**Exercise aim**
Within the listing, each line that has the string "span" should be copied.

**Provided entries**

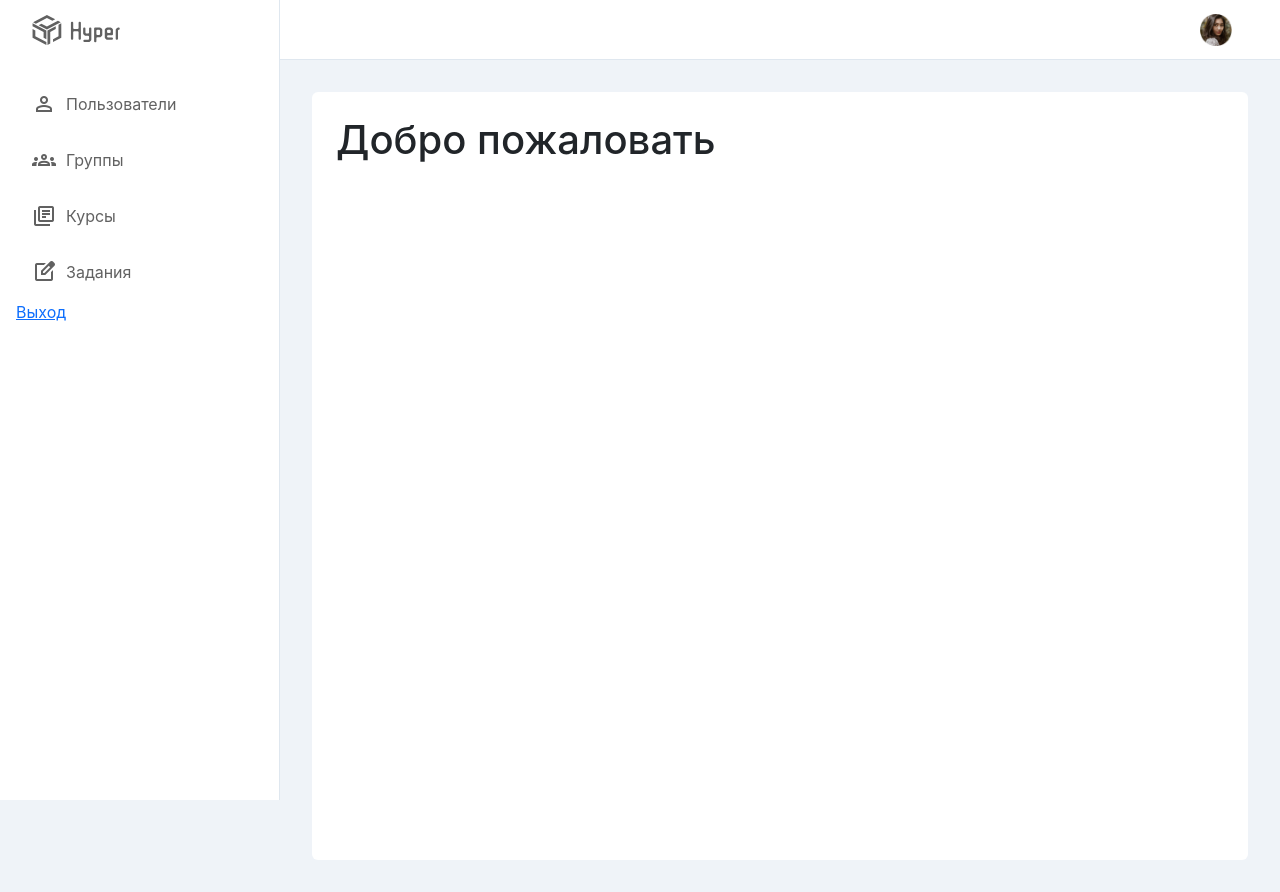
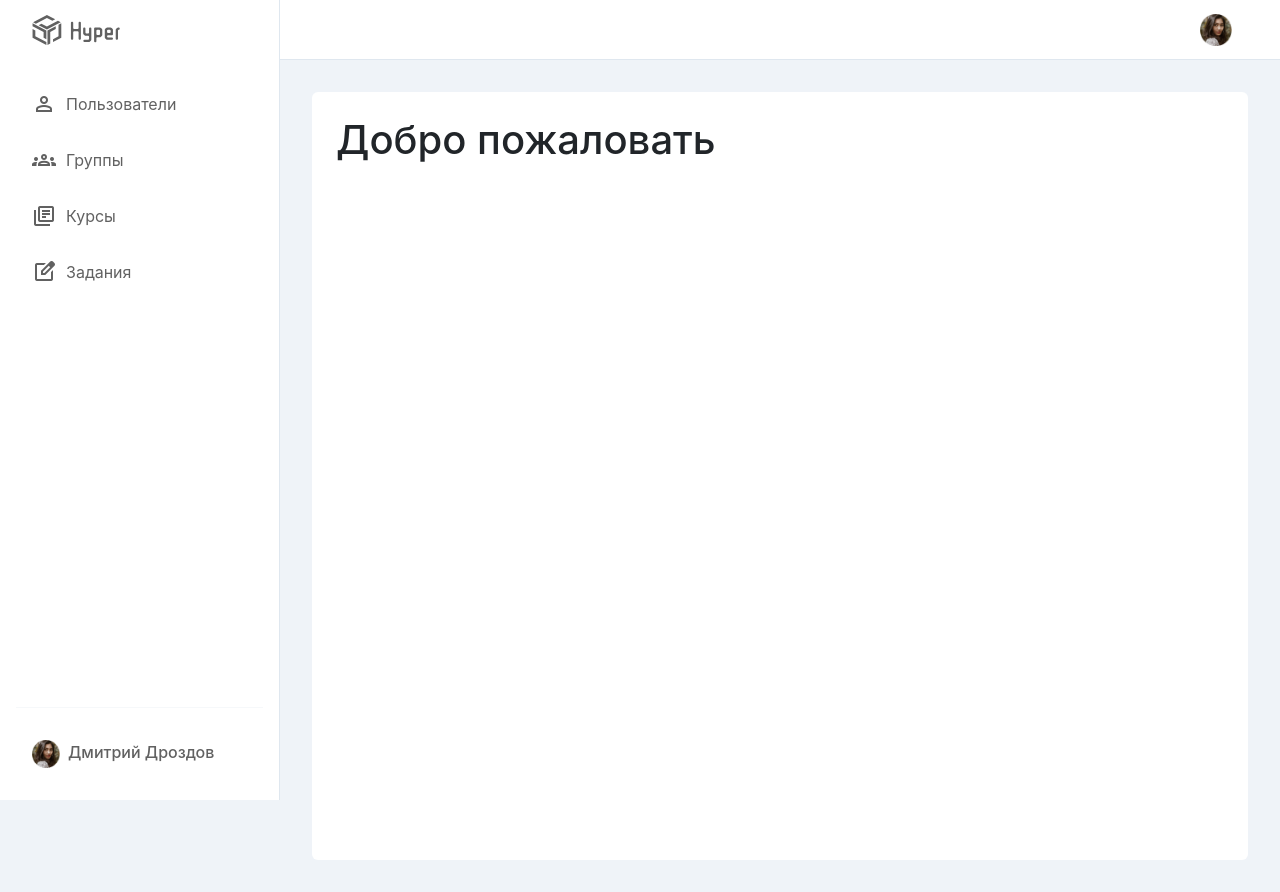
Before and after one commit to isys35/DJANGO_2610_LESSONS, a Django app: page / in a window 1280 px wide. Run offline with Django 4.2, Linux system fonts and the light colour scheme; the visitor is signed in with stand-in values (Sample User, id 1); some libraries are stand-ins or nearby versions.

Commit message:
fix: profile in sidebar

```diff
--- a/classroom/static/sidebar.css
+++ b/classroom/static/sidebar.css
@@ -1,13 +1,45 @@
 .sidebar {
     position: fixed;
+    display: flex;
+    flex-direction: column;
     left: 0;
     top: 0;
     bottom: 0;
     width: 280px;
     background-color: #ffff;
     border-right: 1px solid #dfe7ef;
-    min-height: 100vh;
+    height: 100%;
     z-index: 2;
+}
+
+.sidebar__profile-block {
+    margin-top: auto;
+    width: 100%;
+}
+
+.sidebar__profile-block hr {
+    border-top: 1px solid #dfe7ef;
+    margin: 8px 16px 16px 16px;
+}
+
+.sidebar__profile {
+    display: flex;
+    margin: 1rem;
+    padding: 1rem;
+    font-weight: 500;
+    color: #616161;
+    text-decoration: none;
+    border-radius: 6px;
+}
+.sidebar__profile:hover {
+    background-color: #F5F5F5;
+    color: #616161;
+}
+
+.sidebar__profile img {
+    width: 28px;
+    height: 28px;
+    margin-right: .5rem;
 }
 
 .logo {
--- a/classroom/templates/sidebar.html
+++ b/classroom/templates/sidebar.html
@@ -34,6 +34,12 @@
                 <span>Задания</span>
             </a>
         </li>
-        <a href="{% url "core:logout" %}">Выход</a>
     </ul>
+    <div class="sidebar__profile-block">
+        <hr>
+        <a href="#" class="sidebar__profile">
+            <img src="{% static "avatar.png" %}" alt="profile">
+            <span>Дмитрий Дроздов</span>
+        </a>
+    </div>
 </div>
```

**Answer box**
                 <span>Задания</span>
+            <span>Дмитрий Дроздов</span>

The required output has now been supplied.